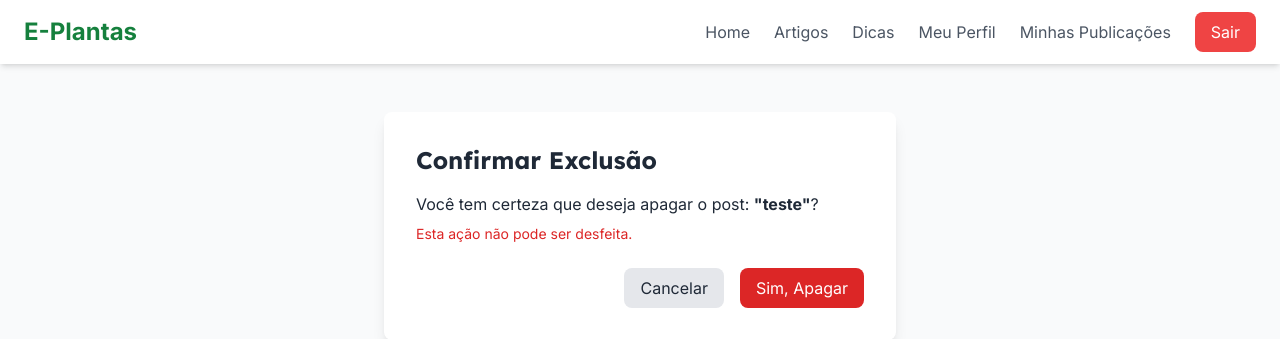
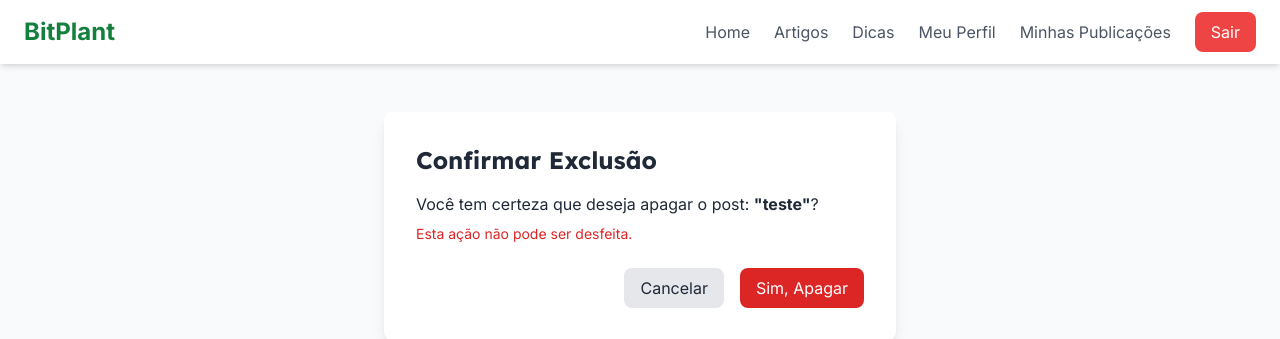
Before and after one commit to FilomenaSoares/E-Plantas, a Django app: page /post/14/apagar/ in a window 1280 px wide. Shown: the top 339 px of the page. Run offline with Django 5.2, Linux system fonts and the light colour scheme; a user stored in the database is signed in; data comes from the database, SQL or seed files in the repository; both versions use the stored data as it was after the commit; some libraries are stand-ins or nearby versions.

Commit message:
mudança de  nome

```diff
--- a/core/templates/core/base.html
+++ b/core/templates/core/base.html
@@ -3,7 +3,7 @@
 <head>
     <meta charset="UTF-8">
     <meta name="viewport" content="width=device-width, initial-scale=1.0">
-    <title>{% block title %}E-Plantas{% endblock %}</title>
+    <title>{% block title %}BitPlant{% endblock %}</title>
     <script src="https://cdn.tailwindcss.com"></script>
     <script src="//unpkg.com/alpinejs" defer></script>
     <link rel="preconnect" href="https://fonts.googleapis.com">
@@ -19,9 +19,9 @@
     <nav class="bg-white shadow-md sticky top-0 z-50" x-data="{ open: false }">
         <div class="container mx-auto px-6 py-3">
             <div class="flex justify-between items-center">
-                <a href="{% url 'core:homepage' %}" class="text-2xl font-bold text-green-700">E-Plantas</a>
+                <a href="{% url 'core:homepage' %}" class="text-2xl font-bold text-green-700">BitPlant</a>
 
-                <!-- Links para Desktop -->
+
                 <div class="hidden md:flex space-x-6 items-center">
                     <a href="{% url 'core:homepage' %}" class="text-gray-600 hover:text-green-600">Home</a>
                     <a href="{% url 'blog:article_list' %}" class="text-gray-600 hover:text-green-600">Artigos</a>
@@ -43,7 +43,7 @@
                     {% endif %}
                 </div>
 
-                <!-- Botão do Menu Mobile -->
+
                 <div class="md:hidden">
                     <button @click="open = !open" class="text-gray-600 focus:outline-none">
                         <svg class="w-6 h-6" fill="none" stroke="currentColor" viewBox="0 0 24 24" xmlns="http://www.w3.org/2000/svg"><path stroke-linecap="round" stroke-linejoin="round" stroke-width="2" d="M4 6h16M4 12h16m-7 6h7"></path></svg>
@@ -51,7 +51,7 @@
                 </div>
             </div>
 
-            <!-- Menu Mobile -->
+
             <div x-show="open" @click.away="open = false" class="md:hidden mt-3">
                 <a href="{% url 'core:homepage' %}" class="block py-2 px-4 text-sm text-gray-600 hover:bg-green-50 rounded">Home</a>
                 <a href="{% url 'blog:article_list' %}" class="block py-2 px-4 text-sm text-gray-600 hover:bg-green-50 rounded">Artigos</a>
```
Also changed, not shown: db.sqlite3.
• • • •
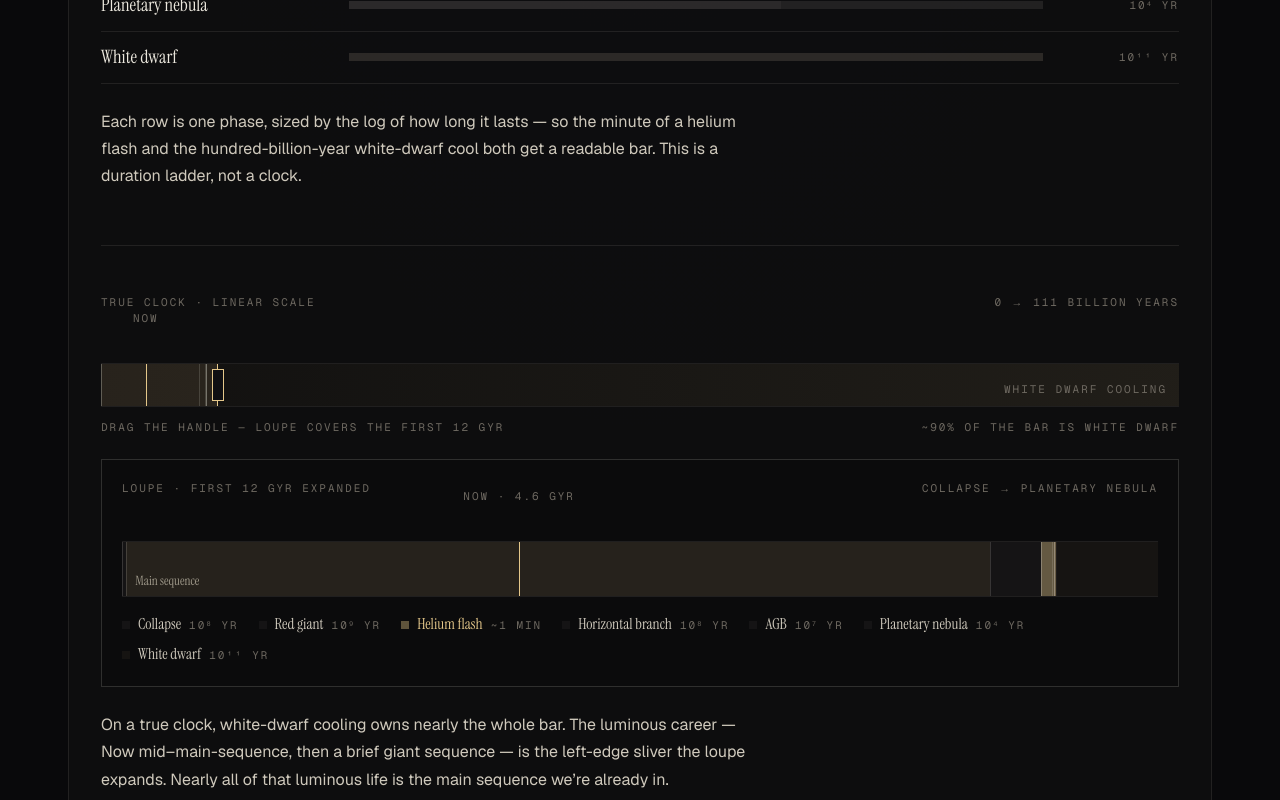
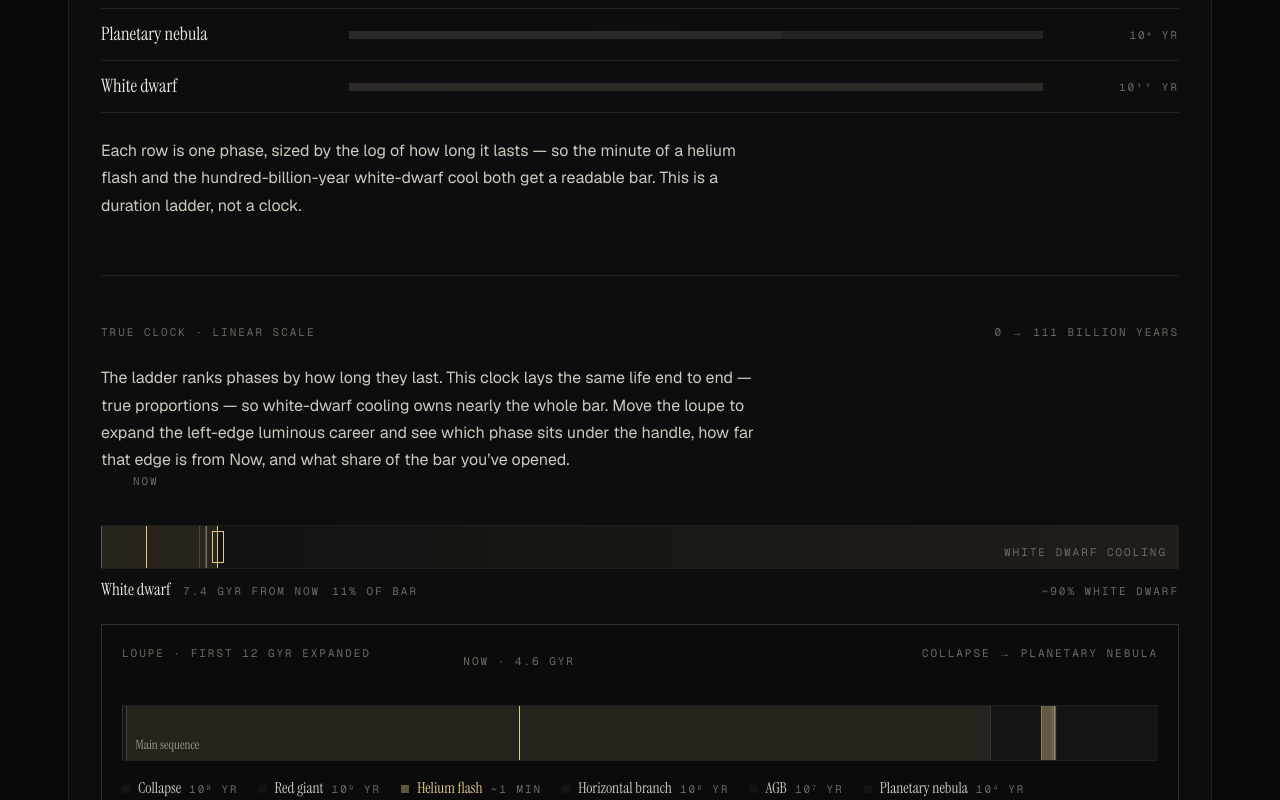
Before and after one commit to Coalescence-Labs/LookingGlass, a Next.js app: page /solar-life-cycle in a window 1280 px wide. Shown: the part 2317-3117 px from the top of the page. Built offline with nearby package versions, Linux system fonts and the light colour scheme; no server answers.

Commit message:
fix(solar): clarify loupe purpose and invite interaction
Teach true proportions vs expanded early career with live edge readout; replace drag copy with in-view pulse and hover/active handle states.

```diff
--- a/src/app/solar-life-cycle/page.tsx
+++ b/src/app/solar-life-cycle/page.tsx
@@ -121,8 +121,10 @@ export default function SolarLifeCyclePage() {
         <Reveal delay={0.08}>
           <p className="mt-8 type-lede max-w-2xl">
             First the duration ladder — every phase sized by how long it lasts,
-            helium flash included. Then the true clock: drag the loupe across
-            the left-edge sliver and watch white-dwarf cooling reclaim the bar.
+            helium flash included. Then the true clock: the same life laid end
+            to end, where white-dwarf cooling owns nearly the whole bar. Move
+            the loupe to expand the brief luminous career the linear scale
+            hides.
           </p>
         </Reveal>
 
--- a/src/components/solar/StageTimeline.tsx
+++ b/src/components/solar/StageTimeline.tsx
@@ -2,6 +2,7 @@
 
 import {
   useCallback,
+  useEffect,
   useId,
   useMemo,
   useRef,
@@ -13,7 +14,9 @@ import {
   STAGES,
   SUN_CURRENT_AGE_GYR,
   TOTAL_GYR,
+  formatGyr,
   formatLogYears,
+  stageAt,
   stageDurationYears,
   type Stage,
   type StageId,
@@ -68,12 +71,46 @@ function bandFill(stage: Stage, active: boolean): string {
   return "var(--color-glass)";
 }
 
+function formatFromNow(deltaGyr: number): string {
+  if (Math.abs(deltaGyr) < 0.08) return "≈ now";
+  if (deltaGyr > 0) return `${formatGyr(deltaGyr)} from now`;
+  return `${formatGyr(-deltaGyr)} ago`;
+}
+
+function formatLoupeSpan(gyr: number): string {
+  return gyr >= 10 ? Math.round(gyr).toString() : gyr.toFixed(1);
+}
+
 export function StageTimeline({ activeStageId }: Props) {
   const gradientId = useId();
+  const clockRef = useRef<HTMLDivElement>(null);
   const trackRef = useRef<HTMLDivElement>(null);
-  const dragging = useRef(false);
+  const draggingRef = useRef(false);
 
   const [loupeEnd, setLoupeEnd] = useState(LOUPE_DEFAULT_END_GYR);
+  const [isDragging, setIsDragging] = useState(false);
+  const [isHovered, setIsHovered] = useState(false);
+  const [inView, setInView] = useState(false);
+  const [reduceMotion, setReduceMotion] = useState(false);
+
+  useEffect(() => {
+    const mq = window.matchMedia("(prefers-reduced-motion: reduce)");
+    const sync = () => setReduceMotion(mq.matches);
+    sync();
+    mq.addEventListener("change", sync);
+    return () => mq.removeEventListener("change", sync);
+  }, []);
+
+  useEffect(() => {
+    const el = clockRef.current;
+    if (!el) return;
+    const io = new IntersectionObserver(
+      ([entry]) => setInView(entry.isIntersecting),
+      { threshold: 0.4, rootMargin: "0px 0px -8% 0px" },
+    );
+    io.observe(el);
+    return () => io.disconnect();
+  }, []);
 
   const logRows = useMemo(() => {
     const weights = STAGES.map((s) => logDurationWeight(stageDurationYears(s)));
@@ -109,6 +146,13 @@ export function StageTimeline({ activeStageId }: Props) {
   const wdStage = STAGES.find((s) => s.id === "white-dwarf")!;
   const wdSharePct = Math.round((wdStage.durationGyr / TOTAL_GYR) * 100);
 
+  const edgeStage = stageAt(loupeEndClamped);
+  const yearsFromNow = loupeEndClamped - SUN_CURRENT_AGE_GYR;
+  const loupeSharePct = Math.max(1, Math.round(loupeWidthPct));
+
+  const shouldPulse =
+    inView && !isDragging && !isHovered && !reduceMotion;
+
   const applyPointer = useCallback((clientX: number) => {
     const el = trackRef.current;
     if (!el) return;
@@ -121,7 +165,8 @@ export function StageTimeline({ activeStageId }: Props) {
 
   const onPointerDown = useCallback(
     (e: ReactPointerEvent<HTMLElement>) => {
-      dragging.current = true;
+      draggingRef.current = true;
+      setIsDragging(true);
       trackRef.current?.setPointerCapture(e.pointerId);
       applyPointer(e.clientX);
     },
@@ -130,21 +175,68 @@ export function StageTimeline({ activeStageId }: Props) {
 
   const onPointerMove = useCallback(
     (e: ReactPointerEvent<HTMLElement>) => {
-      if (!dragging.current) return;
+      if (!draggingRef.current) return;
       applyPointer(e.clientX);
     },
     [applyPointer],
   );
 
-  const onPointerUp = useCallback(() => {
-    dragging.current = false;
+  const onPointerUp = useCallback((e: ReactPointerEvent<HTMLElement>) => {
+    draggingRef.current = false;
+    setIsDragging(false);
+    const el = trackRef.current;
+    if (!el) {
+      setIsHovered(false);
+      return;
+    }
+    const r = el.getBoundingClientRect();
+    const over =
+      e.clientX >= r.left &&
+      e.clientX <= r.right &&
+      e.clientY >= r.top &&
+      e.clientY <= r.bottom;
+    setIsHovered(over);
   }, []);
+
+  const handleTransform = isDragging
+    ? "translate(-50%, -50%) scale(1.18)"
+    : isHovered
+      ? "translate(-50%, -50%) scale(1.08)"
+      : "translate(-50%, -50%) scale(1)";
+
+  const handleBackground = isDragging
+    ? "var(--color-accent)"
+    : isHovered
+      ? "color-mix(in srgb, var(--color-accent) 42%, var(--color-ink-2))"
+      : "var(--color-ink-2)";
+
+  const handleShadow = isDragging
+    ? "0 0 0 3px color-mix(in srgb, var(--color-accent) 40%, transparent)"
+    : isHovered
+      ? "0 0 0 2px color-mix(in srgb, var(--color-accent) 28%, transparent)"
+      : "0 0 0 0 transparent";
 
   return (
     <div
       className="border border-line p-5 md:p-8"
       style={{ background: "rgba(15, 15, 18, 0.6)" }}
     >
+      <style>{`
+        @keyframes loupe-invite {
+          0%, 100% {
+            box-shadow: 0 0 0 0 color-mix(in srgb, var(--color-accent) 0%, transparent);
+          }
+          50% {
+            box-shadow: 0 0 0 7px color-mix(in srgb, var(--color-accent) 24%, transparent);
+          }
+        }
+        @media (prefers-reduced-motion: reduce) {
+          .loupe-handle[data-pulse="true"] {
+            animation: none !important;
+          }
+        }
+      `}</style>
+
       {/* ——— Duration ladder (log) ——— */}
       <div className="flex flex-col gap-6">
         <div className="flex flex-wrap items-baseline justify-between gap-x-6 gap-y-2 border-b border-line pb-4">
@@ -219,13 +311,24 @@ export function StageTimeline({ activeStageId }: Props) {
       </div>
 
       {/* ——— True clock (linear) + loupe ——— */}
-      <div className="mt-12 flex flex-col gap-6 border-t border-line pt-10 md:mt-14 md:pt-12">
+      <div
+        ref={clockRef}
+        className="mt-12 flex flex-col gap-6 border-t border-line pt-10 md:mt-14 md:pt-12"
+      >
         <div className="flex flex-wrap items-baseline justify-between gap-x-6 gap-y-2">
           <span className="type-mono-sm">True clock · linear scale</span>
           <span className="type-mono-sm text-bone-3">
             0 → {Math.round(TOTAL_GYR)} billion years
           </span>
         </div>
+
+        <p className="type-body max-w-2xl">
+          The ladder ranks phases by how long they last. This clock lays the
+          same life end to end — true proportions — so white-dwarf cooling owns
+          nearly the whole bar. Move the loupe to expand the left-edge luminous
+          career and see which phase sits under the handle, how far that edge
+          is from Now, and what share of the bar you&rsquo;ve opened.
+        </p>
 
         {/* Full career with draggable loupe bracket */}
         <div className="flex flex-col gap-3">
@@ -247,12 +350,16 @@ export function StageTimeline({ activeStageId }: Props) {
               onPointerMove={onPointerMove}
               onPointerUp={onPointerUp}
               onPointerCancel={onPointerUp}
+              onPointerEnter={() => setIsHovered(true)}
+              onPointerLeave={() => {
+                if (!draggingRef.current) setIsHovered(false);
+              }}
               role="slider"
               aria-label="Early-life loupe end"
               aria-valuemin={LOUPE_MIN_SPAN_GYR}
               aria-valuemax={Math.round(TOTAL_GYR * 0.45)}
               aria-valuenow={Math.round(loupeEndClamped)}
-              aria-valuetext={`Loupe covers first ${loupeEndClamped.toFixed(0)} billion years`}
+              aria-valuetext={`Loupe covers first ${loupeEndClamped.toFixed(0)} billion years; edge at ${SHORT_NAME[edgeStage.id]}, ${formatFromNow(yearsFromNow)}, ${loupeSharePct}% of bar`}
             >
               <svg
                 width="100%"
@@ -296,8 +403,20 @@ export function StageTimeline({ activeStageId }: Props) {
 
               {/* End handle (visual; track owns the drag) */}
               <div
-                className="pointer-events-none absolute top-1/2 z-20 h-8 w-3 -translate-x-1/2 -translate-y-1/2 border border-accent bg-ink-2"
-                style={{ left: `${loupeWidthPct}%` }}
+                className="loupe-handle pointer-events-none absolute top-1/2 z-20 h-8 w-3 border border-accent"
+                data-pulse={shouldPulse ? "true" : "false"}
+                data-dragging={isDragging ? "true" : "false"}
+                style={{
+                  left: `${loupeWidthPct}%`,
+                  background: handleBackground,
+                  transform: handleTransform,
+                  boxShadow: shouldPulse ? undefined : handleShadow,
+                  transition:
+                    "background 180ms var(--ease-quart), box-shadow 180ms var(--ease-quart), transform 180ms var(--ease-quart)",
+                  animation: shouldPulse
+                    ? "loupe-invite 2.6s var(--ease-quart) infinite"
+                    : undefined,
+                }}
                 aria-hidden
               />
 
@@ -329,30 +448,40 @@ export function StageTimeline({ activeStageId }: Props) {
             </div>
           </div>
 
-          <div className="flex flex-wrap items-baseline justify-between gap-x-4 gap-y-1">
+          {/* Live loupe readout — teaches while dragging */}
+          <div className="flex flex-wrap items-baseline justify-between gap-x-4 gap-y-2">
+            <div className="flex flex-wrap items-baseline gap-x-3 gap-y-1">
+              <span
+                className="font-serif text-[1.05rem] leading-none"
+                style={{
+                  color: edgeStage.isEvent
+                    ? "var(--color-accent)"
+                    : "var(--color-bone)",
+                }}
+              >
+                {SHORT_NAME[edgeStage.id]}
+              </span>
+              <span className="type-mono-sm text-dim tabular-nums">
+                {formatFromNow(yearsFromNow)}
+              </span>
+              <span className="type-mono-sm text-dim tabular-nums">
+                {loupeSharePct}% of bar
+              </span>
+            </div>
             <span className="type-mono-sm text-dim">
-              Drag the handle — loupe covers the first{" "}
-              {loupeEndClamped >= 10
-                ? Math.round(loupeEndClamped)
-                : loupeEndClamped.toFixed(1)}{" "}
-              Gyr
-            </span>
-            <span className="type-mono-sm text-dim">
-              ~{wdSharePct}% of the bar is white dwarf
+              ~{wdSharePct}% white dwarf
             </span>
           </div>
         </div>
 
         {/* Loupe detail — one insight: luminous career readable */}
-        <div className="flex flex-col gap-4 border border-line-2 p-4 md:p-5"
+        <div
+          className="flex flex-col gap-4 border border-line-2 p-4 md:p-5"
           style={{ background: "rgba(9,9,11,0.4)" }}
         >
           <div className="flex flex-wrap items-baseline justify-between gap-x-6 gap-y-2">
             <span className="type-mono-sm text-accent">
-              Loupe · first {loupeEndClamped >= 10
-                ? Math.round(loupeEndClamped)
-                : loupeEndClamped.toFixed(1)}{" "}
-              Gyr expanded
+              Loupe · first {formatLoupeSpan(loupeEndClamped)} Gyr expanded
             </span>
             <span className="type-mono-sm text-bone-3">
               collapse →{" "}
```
• • • •
Whenever a line in the data holds "useRef", copy that line.

Written reply.
   useRef,
+  const clockRef = useRef<HTMLDivElement>(null);
   const trackRef = useRef<HTMLDivElement>(null);
-  const dragging = useRef(false);
+  const draggingRef = useRef(false);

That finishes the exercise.